- Written by Barbara Bodzin, Executive Director
- Published: 25 October 2018
Older Americans are the fastest growing segment of compulsive gamblers
The long-awaited MGM Springfield opened in August and has become a new destination for area adult communities, assisted living centers and even churches who organize outings to nearby casinos. For most, it is a day of fun and socialization. For some elders who need to limit activities due to health conditions, it is an exhilarating and accessible activity to enjoy. However, for about eight percent, compulsive gambling is an addiction that can cost elders their retirement nest egg, and it is anticipated with the opening of the MGM, our communities will see a spike in numbers.
"About 40 percent of the people we see are over 50," says psychologist Robert Hunter, who directs the Problem Gambling Center in Las Vegas. The number of casinos has exploded over the past few decades, and today casinos operate in more than 30 states. Add state lotteries, Powerball and now Internet gambling sites, and there are plenty of ways to try your luck and lose a little cash.
The nation's $40 billion a year gambling industry aggressively targets older customers, as they have accumulated wealth and are especially vulnerable, experts say, to wagering more than they can afford.
Rachel Volberg, a UMass researcher who studies gambling trends in the state, found a quarter of those she polled who have gambling problems said they’d like to get help. However, most do not seek out support. "Internationally, we know that problem gambling is associated with a great deal of stigma and shame,” says Volberg, “and people much, much prefer to try and manage it by themselves.”
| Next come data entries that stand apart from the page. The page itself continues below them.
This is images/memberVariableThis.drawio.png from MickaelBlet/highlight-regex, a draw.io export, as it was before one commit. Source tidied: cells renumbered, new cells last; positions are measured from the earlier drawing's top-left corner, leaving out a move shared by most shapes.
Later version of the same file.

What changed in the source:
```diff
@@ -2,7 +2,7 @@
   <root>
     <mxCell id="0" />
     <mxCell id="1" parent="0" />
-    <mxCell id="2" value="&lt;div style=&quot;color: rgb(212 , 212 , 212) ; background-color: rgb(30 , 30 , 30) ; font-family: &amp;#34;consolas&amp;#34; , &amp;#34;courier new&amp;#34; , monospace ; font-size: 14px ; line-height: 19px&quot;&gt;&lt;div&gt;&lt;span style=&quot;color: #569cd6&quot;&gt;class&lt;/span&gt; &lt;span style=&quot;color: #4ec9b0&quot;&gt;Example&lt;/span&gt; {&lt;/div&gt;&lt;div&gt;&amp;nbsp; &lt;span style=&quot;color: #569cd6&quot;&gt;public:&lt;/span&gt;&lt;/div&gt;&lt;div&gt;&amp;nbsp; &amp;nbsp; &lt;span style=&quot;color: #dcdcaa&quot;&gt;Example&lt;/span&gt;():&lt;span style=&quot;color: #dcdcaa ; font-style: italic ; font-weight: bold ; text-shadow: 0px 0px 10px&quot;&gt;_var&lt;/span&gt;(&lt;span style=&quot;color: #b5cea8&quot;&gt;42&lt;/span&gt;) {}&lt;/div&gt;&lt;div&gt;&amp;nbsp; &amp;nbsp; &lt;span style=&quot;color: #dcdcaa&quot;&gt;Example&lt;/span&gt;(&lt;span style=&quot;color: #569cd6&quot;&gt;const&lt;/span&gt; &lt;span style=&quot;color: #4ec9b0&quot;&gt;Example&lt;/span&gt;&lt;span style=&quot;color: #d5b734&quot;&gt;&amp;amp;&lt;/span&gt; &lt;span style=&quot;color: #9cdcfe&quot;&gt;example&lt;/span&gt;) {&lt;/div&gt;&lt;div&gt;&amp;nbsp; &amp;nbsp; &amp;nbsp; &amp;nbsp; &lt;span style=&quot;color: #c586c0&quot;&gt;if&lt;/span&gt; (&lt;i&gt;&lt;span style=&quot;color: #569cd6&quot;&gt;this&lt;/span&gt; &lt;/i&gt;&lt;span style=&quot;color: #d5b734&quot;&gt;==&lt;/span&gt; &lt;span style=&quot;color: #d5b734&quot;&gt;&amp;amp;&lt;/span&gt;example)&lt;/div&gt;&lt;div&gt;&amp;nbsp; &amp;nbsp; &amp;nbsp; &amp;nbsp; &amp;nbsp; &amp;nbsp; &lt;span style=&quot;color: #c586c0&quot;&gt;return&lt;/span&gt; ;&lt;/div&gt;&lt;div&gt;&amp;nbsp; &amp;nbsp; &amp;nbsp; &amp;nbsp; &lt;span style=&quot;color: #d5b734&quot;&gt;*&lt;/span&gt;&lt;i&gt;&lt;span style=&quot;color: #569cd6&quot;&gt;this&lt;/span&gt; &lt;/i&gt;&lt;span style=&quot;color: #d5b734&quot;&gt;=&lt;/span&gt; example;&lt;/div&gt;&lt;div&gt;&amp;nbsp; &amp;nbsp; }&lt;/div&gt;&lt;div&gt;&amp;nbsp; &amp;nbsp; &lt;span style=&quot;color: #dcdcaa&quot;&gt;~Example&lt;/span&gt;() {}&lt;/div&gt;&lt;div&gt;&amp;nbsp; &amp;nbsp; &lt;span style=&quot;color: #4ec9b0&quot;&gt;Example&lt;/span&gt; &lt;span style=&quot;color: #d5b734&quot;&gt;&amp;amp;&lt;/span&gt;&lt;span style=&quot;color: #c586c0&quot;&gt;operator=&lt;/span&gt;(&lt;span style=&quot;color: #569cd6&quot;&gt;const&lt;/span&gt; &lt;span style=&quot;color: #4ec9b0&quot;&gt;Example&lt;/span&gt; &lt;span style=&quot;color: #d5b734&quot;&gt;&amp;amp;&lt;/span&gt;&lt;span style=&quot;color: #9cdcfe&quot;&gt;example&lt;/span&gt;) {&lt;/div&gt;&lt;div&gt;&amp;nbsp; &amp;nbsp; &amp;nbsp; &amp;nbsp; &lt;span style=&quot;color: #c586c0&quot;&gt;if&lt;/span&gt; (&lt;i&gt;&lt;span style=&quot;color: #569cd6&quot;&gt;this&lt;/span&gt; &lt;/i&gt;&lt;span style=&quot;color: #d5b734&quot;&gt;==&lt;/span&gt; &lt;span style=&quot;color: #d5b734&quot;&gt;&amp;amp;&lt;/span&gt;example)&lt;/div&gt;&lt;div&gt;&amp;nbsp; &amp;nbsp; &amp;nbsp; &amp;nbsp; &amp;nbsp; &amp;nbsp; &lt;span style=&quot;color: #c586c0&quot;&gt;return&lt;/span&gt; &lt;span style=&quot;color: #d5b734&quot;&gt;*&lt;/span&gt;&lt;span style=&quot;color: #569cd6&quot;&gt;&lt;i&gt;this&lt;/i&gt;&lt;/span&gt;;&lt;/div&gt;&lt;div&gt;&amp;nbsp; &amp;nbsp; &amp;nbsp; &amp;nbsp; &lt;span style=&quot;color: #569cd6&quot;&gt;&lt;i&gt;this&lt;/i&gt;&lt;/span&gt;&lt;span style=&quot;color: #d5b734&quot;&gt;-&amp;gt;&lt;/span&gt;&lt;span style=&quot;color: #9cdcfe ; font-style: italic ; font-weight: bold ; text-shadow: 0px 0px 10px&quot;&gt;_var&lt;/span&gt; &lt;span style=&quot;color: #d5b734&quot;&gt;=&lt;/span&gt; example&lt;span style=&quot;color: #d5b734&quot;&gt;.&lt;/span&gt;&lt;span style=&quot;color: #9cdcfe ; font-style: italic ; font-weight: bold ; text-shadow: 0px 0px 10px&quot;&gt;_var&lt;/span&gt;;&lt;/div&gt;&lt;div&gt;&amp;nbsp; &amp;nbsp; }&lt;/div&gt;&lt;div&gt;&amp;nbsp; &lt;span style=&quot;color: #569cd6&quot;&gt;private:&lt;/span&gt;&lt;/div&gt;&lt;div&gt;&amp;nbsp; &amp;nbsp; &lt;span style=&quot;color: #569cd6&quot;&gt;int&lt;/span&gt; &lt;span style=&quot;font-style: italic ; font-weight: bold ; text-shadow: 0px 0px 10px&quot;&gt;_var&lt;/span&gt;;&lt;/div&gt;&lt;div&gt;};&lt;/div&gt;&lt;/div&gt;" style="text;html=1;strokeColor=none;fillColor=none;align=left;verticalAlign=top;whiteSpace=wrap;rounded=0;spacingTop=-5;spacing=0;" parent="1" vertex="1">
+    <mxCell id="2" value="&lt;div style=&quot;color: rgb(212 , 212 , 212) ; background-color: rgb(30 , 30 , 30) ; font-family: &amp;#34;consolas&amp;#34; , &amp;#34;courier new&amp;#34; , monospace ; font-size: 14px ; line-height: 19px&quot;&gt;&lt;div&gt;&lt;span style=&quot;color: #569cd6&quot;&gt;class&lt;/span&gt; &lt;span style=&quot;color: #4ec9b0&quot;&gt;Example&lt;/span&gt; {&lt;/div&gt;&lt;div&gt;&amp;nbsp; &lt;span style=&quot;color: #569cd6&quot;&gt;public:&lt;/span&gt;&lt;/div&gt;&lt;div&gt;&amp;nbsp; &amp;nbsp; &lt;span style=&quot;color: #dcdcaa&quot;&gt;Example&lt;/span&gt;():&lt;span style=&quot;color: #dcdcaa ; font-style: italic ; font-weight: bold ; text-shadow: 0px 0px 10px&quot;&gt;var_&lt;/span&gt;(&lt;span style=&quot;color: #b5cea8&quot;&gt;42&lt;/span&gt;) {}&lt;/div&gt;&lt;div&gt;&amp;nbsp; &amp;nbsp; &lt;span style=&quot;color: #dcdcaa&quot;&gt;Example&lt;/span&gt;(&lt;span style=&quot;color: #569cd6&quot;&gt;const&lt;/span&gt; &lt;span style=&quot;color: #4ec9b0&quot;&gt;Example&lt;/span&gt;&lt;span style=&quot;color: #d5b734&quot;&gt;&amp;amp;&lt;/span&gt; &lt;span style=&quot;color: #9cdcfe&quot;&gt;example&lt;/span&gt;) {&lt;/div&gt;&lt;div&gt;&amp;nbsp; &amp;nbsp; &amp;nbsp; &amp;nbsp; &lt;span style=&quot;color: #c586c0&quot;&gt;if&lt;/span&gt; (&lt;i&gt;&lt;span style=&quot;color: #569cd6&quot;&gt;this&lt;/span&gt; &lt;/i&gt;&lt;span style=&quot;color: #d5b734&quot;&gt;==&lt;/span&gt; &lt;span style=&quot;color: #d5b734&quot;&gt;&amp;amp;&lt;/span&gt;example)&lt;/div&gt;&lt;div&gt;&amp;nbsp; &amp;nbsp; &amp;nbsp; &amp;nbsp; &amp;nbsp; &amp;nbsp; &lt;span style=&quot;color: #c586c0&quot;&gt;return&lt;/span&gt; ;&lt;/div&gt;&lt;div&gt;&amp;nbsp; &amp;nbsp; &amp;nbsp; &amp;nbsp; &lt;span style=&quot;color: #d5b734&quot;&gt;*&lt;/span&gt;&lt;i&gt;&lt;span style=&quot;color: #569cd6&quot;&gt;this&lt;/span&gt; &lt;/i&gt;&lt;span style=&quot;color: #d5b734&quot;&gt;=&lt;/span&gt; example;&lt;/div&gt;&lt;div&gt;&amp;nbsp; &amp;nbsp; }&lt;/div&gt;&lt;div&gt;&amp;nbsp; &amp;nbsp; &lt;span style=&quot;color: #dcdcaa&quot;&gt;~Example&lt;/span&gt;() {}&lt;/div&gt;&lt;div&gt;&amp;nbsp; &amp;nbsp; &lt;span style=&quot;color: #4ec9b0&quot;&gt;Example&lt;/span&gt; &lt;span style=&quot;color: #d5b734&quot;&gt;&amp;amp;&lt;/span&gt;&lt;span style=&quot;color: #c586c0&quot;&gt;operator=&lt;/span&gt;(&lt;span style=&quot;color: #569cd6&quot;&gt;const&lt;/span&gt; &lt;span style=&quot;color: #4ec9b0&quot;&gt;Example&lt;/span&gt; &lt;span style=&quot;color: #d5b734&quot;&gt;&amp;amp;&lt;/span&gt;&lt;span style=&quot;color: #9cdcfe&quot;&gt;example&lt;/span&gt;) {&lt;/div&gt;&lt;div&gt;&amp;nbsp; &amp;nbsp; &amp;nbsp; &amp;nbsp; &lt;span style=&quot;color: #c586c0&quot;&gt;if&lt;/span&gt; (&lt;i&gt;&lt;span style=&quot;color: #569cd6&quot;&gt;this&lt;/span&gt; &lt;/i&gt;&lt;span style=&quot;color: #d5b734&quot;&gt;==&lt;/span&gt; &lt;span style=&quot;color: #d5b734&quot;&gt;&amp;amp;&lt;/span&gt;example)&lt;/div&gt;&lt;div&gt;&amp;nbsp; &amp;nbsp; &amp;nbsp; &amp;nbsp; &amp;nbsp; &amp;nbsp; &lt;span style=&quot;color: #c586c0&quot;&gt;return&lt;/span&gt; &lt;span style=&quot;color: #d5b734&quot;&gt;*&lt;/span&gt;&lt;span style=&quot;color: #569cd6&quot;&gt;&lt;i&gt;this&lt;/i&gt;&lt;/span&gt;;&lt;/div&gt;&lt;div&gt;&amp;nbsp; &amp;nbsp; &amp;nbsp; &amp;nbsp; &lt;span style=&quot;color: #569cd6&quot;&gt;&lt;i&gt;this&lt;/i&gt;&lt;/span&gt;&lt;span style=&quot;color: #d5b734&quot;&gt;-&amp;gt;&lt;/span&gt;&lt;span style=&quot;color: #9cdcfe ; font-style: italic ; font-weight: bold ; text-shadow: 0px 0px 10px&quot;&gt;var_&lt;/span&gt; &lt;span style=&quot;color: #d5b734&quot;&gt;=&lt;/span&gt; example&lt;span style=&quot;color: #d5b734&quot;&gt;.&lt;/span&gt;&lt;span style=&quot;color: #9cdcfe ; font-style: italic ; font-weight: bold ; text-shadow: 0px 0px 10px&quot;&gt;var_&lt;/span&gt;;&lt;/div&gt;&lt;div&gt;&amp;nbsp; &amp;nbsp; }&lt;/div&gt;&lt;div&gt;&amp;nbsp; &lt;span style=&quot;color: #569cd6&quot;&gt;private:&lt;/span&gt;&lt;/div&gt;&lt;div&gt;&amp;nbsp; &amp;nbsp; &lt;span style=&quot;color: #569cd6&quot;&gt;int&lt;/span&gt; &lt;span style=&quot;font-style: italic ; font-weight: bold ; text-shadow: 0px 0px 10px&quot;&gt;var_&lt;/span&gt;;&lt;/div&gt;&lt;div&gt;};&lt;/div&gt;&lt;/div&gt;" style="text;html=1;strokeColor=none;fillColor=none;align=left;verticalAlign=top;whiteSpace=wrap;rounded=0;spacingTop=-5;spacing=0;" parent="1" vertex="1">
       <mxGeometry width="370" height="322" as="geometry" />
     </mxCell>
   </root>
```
In 2013, for the first time, the American Psychiatric Association officially recognized compulsive gambling as an addiction (rather than a personality disorder), acknowledging that it shares many features with alcoholism and drug addiction. However, “we consider it the hidden, or invisible, addiction,” said Marlene Warner, who runs the Massachusetts Council on Compulsive Gambling. “You don't come home with track marks in your arms. You might come home a little bloodshot, because you've been at the casino several days, but it's just not revealing itself in the same way that another addiction would.”
Compulsive gambling is linked to a range of serious health problems, including obesity, heart disease, intestinal problems, fibromyalgia, migraine, depression, insomnia and other stress-related disorders. "The worse the gambling disorder, the worse the chronic health conditions we typically see," says University of Iowa Psychiatry Professor Donald M. Black, M.D., one of the country's leading experts on compulsive gambling.
Older people with dementia are at especially high risk because they are unable to recognize limitations or use appropriate judgments. Psychologists also suspect that people are more likely to run into problems if they turn to gambling for the wrong reasons – to escape loneliness, depression or even chronic pain.
Warning signs of gambling addiction include:
- social withdrawal
- borrowing from friends and family
- gambling with money meant for food, rent, or medicine
- gambling on credit
- already struggling with some form of addiction
- lying about or hiding gambling
To find help, contact the Massachusetts Council on Compulsive Gambling at 1-800-426-1234. They aim to reduce the impacts of gambling disorder and strive to make gambling healthy and safe for the people of Massachusetts.